If we are to disperse smoke from a corridor and relieve any pressure that might drive smoke into stairways we now have sufficient knowledge to provide a more credible technical solution. There is no justification for these massive areas of opening except perhaps to assist with the original concept of smoke dilution.
Despite the inclusion of 1.5 square metre ventilation shafts in the 2006 Approved Document B, FiSEC have developed a technique for ventilating smoke from fully internal corridors using significantly smaller Passive Stack Smoke Ventilation shafts. These not only save on floor area but also reduce the external impact making them more acceptable to planning officers.

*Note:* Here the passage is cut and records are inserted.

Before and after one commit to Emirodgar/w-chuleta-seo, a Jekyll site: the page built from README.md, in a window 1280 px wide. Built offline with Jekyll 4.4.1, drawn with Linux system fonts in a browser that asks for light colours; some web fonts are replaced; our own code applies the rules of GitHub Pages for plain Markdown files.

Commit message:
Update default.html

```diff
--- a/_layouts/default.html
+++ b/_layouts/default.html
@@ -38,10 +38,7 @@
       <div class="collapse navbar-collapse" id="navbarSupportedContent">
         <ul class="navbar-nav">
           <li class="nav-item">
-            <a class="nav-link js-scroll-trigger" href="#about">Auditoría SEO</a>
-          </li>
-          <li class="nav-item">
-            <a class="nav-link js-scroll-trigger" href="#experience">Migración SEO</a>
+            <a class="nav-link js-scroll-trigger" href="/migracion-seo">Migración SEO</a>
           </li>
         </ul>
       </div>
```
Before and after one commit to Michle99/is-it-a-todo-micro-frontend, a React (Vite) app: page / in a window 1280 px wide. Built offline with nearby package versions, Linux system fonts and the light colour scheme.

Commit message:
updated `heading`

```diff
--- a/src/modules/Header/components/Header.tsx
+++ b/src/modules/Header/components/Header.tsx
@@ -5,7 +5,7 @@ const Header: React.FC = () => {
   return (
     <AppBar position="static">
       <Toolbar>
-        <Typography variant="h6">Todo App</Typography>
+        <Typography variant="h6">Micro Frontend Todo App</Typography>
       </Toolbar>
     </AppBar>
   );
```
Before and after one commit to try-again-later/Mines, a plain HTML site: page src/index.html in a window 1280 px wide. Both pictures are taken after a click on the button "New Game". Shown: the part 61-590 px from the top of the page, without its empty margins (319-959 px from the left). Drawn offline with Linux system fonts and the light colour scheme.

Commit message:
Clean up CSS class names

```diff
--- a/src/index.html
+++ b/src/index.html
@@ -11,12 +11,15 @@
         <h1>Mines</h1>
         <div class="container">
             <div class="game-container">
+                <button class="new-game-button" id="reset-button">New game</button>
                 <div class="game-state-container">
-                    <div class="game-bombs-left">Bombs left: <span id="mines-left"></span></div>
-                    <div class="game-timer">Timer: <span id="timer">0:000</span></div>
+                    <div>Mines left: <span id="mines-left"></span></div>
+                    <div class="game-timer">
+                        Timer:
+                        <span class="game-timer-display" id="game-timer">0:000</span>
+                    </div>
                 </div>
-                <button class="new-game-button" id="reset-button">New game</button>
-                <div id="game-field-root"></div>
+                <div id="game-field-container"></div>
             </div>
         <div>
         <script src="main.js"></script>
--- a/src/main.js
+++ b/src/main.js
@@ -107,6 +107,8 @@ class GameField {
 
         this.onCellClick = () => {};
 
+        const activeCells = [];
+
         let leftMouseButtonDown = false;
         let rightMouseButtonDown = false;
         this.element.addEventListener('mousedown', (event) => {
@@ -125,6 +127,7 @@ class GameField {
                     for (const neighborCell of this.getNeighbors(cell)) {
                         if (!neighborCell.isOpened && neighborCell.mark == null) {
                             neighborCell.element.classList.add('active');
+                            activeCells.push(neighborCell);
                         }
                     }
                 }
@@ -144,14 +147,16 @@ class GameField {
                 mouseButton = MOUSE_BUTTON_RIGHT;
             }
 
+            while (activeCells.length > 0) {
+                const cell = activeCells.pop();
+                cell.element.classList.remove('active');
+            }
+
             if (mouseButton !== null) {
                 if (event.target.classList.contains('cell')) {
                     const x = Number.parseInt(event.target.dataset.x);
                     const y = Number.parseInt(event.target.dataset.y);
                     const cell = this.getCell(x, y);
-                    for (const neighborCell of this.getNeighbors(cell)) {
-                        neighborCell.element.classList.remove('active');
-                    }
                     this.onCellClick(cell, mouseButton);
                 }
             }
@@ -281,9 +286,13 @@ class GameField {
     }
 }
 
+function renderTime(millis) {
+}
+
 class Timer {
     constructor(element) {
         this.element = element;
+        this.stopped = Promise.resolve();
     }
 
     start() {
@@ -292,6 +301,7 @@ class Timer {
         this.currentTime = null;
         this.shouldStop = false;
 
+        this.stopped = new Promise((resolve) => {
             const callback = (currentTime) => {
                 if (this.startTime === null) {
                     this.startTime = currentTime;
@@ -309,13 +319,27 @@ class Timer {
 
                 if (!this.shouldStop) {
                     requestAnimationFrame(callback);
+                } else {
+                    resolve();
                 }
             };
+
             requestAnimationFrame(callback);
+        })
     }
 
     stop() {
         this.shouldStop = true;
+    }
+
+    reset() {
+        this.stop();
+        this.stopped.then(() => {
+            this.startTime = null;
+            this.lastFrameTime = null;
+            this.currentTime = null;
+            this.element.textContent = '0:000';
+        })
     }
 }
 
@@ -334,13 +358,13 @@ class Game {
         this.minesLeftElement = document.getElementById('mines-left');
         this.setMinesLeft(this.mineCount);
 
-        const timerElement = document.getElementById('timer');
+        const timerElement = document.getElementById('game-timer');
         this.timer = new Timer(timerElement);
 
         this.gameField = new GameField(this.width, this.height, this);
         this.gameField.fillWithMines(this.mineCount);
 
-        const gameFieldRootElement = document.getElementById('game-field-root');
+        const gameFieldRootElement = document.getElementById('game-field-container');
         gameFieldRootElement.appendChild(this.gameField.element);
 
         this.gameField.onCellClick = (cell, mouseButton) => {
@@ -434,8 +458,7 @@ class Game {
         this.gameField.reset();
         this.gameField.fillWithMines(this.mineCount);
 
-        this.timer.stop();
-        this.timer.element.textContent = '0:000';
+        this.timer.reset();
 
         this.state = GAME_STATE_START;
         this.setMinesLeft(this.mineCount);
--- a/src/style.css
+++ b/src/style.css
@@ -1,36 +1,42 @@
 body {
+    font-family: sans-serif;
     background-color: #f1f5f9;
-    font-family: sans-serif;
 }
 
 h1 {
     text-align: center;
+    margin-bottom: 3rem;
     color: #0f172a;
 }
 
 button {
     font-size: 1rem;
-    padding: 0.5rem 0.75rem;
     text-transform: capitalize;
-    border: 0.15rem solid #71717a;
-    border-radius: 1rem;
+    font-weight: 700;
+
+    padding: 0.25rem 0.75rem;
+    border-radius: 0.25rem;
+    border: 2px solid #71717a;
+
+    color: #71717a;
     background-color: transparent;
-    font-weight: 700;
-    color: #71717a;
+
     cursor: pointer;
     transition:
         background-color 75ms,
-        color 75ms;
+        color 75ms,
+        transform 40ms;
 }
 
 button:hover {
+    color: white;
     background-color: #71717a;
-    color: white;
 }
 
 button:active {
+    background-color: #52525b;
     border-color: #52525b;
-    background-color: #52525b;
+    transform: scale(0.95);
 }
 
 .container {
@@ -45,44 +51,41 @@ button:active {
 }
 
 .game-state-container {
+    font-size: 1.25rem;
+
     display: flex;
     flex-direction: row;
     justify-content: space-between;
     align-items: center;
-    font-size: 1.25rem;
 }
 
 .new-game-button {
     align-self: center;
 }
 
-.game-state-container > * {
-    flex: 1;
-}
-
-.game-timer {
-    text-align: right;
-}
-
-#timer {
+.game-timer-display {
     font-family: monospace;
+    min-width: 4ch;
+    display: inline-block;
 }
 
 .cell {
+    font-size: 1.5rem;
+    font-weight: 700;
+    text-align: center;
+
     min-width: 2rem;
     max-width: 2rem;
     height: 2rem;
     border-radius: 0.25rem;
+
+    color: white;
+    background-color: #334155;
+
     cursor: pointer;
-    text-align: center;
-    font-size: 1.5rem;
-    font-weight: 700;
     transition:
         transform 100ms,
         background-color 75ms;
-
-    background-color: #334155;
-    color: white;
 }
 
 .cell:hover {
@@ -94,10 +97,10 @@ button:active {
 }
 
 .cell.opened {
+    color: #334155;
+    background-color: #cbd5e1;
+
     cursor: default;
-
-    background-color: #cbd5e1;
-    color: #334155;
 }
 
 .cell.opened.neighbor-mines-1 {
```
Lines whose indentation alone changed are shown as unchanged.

Using the National Institute of Standards and Technology's Fire Dynamics Simulator, a Computational Fluid Dynamic Modelling programme, the performance of a PSSV was compared to the performance of a 1.5 metre high by 1 metre wide fully open window.
The scenario modelled comprised a fire in the living room of a flat with both the door to the internal corridor of the flat wide open and the front door into the common hallway wide open. The common hallway in turn led to a common escape stairway with a closed but leaky door fitted between them and a 1 metre by 1 metre open rooflight located over the top of the stairway.
Where the common corridor was ventilated by the open window smoke passing into the common hallway spread into the common stairway and continued to flow for the duration of the evaluation. Where ventilation was provided by a PSSV shaft in the common corridor, although there was some initial smoke flow into the common stairway this quickly ceased and all the smoke flowing out of the flat passed up the PSSV shaft exhausting itself harmlessly outside the building.
The potential benefits of this technique are significant, as plans for flats can be developed without the need to position common corridors and stairways adjacent to potentially valuable external walls.
Further details including a design for the PSSV terminal at the top of the shaft are available from our Lincolnshire Office.